Directions: Print every record below exactly as it stands.

(Before-and-after change data)
────────

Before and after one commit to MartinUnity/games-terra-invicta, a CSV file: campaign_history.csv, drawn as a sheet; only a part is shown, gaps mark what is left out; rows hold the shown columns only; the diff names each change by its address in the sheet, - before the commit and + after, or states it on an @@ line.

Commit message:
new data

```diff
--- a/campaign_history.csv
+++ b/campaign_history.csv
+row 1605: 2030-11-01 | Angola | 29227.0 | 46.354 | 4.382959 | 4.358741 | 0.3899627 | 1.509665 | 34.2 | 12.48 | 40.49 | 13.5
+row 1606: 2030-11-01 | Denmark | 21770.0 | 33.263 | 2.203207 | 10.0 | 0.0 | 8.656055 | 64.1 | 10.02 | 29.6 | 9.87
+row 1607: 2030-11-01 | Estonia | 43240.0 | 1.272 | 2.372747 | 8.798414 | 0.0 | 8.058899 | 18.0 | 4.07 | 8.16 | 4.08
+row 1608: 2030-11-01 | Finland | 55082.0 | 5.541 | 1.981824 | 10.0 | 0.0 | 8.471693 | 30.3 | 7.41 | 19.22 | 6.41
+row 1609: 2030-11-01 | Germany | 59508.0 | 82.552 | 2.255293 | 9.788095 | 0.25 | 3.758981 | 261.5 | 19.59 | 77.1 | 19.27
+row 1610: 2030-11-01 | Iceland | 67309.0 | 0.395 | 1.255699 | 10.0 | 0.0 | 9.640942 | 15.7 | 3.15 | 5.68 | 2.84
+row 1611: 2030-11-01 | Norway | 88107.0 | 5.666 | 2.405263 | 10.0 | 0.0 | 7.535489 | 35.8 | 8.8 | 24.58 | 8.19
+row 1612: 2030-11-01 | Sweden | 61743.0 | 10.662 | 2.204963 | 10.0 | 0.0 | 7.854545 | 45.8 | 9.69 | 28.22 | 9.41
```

────────

Exercise solution:
Before and after one commit to MartinUnity/games-terra-invicta, a CSV file: campaign_history.csv, drawn as a sheet; only a part is shown, gaps mark what is left out; rows hold the shown columns only; the diff names each change by its address in the sheet, - before the commit and + after, or states it on an @@ line.

Commit message:
new data

```diff
--- a/campaign_history.csv
+++ b/campaign_history.csv
+row 1605: 2030-11-01 | Angola | 29227.0 | 46.354 | 4.382959 | 4.358741 | 0.3899627 | 1.509665 | 34.2 | 12.48 | 40.49 | 13.5
+row 1606: 2030-11-01 | Denmark | 21770.0 | 33.263 | 2.203207 | 10.0 | 0.0 | 8.656055 | 64.1 | 10.02 | 29.6 | 9.87
+row 1607: 2030-11-01 | Estonia | 43240.0 | 1.272 | 2.372747 | 8.798414 | 0.0 | 8.058899 | 18.0 | 4.07 | 8.16 | 4.08
+row 1608: 2030-11-01 | Finland | 55082.0 | 5.541 | 1.981824 | 10.0 | 0.0 | 8.471693 | 30.3 | 7.41 | 19.22 | 6.41
+row 1609: 2030-11-01 | Germany | 59508.0 | 82.552 | 2.255293 | 9.788095 | 0.25 | 3.758981 | 261.5 | 19.59 | 77.1 | 19.27
+row 1610: 2030-11-01 | Iceland | 67309.0 | 0.395 | 1.255699 | 10.0 | 0.0 | 9.640942 | 15.7 | 3.15 | 5.68 | 2.84
+row 1611: 2030-11-01 | Norway | 88107.0 | 5.666 | 2.405263 | 10.0 | 0.0 | 7.535489 | 35.8 | 8.8 | 24.58 | 8.19
+row 1612: 2030-11-01 | Sweden | 61743.0 | 10.662 | 2.204963 | 10.0 | 0.0 | 7.854545 | 45.8 | 9.69 | 28.22 | 9.41
```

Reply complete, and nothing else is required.